Challenging the traditional ways of raising, embedding and sustaining student outcomes and success in tertiary institutions for diverse minority learners and equity groups is essential. This paper presents an innovative case study of a curriculum integration research project which began in late 2011 with the integration of academic and information literacy (AIL) skills into the undergraduate programme of Pacific Studies at university. Crucial to the success of the project is the application and implementation of indigenous Pacific pedagogies and approaches in student engagement, teaching and learning, the active support of the Head of Department and a collective partnership approach between academics, Libraries and Learning Services, and other teams.
The project included curriculum mapping to the University Graduate Profile, a three year research survey exploring the AIL skills of 1st year and 3rd year Pacific students, ongoing student feedback, evaluations, and project enhancements.
The authors examine the implications and outcomes of Pacific AIL integration which include: assignment questions and assessments; essay guides; First Year Experience (FYE) Targeted Learning sessions; the development of marking rubrics and their implementation in Stage 1 courses and beyond; and the inclusion of skill based workshops into the existing Pacific Studies academic enhancement programme, Vaka Moana. Future developments and sustainability of the ‘cross team’ approach in curriculum integration for student success outcomes are discussed.
Relevance: This paper is of relevance to tertiary institutions exploring innovative approaches to raising the academic success of indigenous, diverse, equity groups, and minority learners.

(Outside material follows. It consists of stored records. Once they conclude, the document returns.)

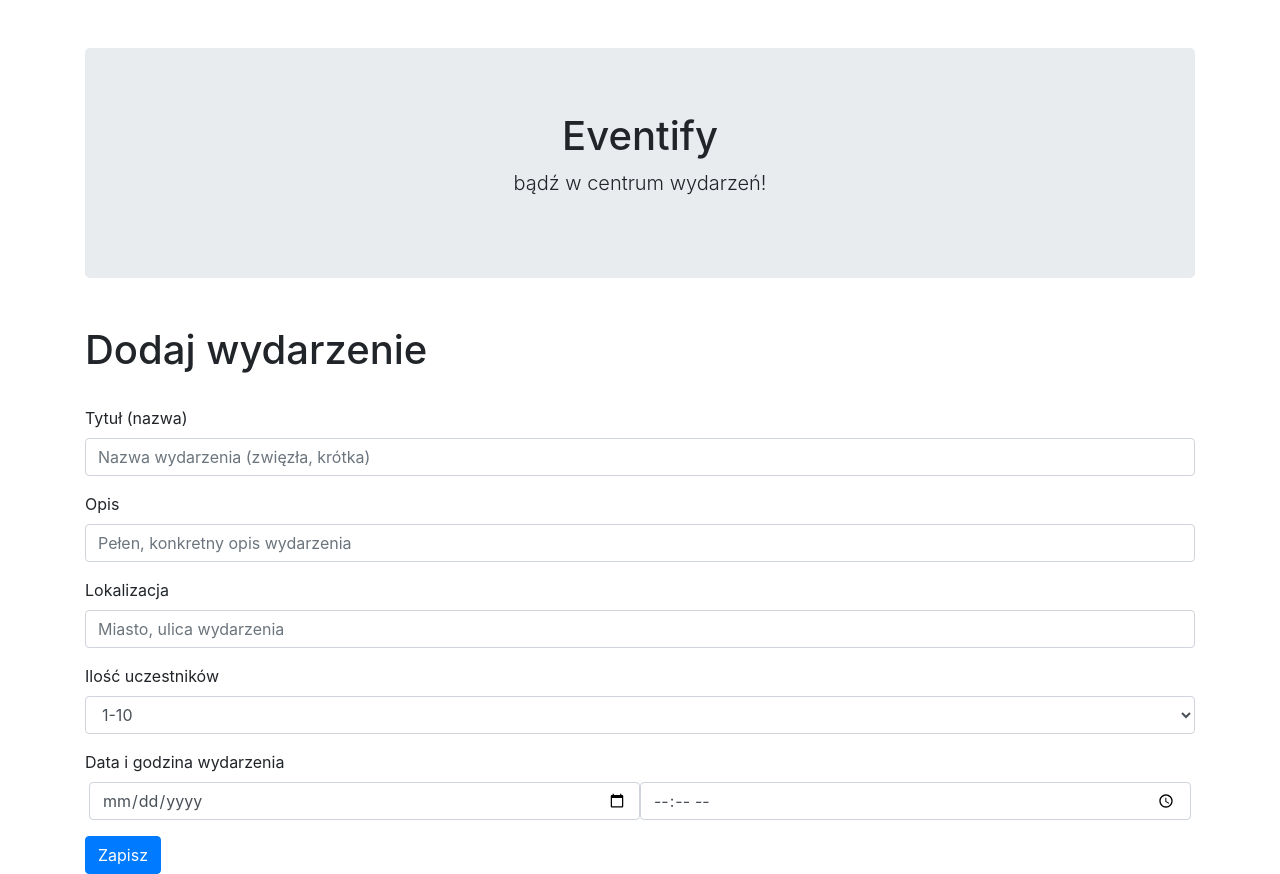
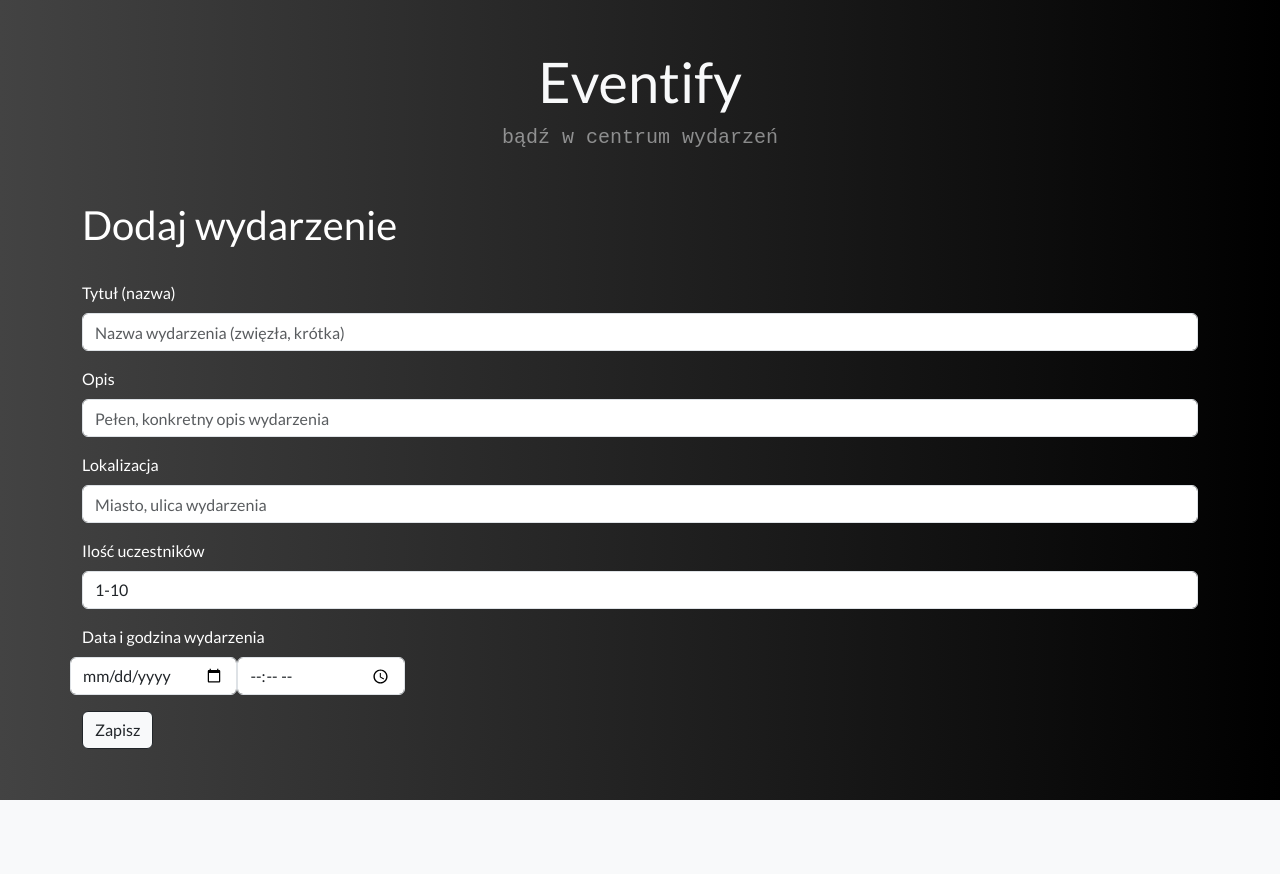
Before and after one commit to dominikwiench/eventify, a Flask app: page /addform in a window 1280 px wide. After the commit the page ends 800 px from the top, so only its background shows below. Run offline with Flask 2, Linux system fonts and the light colour scheme; some libraries are stand-ins or nearby versions.

Commit message:
Add.html
Dodany front do add.html
Rowniez dodany popup po wcisnieciu przysicku zapisz.

```diff
--- a/templates/add.html
+++ b/templates/add.html
@@ -1,17 +1,64 @@
 <!DOCTYPE html>
 <html lang="pl">
 <head>
+  <meta http-equiv="X-UA-Compatible" content="IE=edge">
   <meta charset="UTF-8">
-    <meta name="viewport" content="width=device-width, initial-scale=1.0">
+  <meta name="viewport" content="width=device-width, initial-scale=1">
   <title>Eventify</title>
   <link rel="stylesheet" href="https://maxcdn.bootstrapcdn.com/bootstrap/4.5.2/css/bootstrap.min.css">
-    <script src="https://cdn.jsdelivr.net/npm/bootstrap@5.3.3/dist/js/bootstrap.bundle.min.js"></script>
+  <script src="https://code.jquery.com/jquery-3.6.0.min.js"></script>
+  <script src="https://maxcdn.bootstrapcdn.com/bootstrap/4.5.2/js/bootstrap.bundle.min.js"></script>
+  <link href="https://cdn.jsdelivr.net/npm/bootstrap@5.3.3/dist/css/bootstrap.min.css" rel="stylesheet" integrity="sha384-QWTKZyjpPEjISv5WaRU9OFeRpok6YctnYmDr5pNlyT2bRjXh0JMhjY6hW+ALEwIH" crossorigin="anonymous">
+  <style>
+    @import url('https://fonts.googleapis.com/css?family=Lato|Raleway');
+    body {
+      font-family: Lato;
+      background-image: linear-gradient(to right, #434343 0%, black 100%);
+      color: white;
+    }
+    a {
+      color: rgb(184, 184, 184);
+      text-decoration: none;
+      transition: color 0.2s ease;
+    }
+    a:hover {
+      color: white;
+      text-decoration: none;
+    }
+    /* wiadomosc */
+    .modal-dialog {
+      display: flex;
+      align-items: center;
+      min-height: calc(100% - 1rem);
+    }
+    .modal-content {
+      margin: auto;
+    }
+
+  </style>
+  <script>
+    document.addEventListener('DOMContentLoaded', function() {
+      const form = document.querySelector('form');
+      const submitButton = document.querySelector('button[type="submit"]');
+      const confirmSubmitButton = document.getElementById('confirmSubmit');
+
+      submitButton.addEventListener('click', function(event) {
+        event.preventDefault();
+        $('#confirmationModal').modal('show');
+      });
+
+      confirmSubmitButton.addEventListener('click', function() {
+        $('#confirmationModal').modal('hide');
+        form.submit();
+      });
+    });
+  </script>
 </head>
 <body>
   <div class="container mt-5">
-        <div class="jumbotron text-center">
-            <h1>Eventify</h1>
-            <p class="lead">bądź w centrum wydarzeń!</p>
+    <div class="text-center">
+      <h1 class="text-light display-4">Eventify</h1>
+      <p class="lead text-light opacity-50" style="font-family: 'Courier New', Courier, monospace;">bądź w centrum wydarzeń</p>
     </div>
   </div>
   <div class="container mt-5">
@@ -44,15 +91,33 @@
       </div>
       <div class="form-group">
         <label for="datetime">Data i godzina wydarzenia</label>
-                    <div class="row row-cols-2 mx-1">
-                        <input type="date" class="form-control" id='dater' name='dater'>
-                        <input type="time" class="form-control" id='timer' name='timer'>
+        <div class="row" style="width: 30%;">
+          <input type="date" class="form-control col" id='dater' name='dater'>
+          <input type="time" class="form-control col" id='timer' name='timer'>
         </div>
       </div>
-                <button type="submit" class="btn btn-primary">Zapisz</button>
+      <button type="submit" class="btn btn-primary btn-light btn-outline-dark">Zapisz</button>
     </form>
   </div>
-
-
+  <!-- Custom Confirmation Modal -->
+  <div class="modal fade" id="confirmationModal" tabindex="-1" role="dialog" aria-labelledby="confirmationModalLabel" aria-hidden="true">
+    <div class="modal-dialog modal-dialog-centered" role="document">
+      <div class="modal-content"style="color:black;">
+        <div class="modal-header">
+          <h5 class="modal-title" id="confirmationModalLabel">Potwierdź zmiany</h5>
+          <button type="button" class="close" data-dismiss="modal" aria-label="Close">
+            <span aria-hidden="true">&times;</span>
+          </button>
+        </div>
+        <div class="modal-body">
+          Czy na pewno chcesz dodać wydarzenie?
+        </div>
+        <div class="modal-footer">
+          <button type="button" class="btn btn-outline-danger" data-dismiss="modal">Anuluj</button>
+          <button type="button" class="btn btn-outline-success" id="confirmSubmit">Tak</button>
+        </div>
+      </div>
+    </div>
+  </div>
 </body>
 </html>
--- a/templates/index.html
+++ b/templates/index.html
@@ -23,7 +23,6 @@
         a:hover{
             color: white;
             text-decoration: none;
-
         }
     </style>
 </head>
@@ -39,8 +38,8 @@
                 <h2 class="pb-2 border-bottom">Nocny Półmaraton</h2>
                 <div class="row g-4 py-3 row-cols-1 row-cols-lg-3">
                   <div class="feature col">
-                    <h3 class="fs-1 text-body-emphasis bg-white border">Wrocław</h3><h3 class="fs-8 text-body-emphasis bg-white"style="font-family: 'Courier New', Courier, monospace;">10.10.2025</h3>
-                    <p class="border-start border-opacity-5">W stosunku do ubiegłej edycji wydarzenia wprowadziliśmy kilka niewielkich, starannie przemyślanych zmian, aby zapewnić jeszcze lepsze wrażenia biegowe.<br> Czekamy na Ciebie na mecie z otwartymi ramionami! Pamiętaj: 12 000 marzeń, 100% determinacji, jedna niezapomniana noc.</p>
+                    <h3 class="fs-1 text-body-emphasis bg-white border">Wrocław</h3><h4 class="fs-8 text-body-emphasis bg-white"style="font-family: 'Courier New', Courier, monospace;">10.10.2025</h4>
+                    <p class="border-start border-opacity-5">W stosunku do ubiegłej edycji wydarzenia wprowadziliśmy kilka niewielkich, starannie przemyślanych zmian, aby zapewnić jeszcze lepsze wrażenia biegowe. Czekamy na Ciebie na mecie z otwartymi ramionami! Pamiętaj: 12 000 marzeń, 100% determinacji, jedna niezapomniana noc.</p>
                   </div>
                   <div class="feature col">
                   </div>
```
Also changed, not shown: templates/style.css (deleted). Lines whose indentation alone changed are shown as unchanged.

Keywords: tertiary, minority learners, equity, indigenous Pacific pedagogies, curriculum integration, academic and information literacies.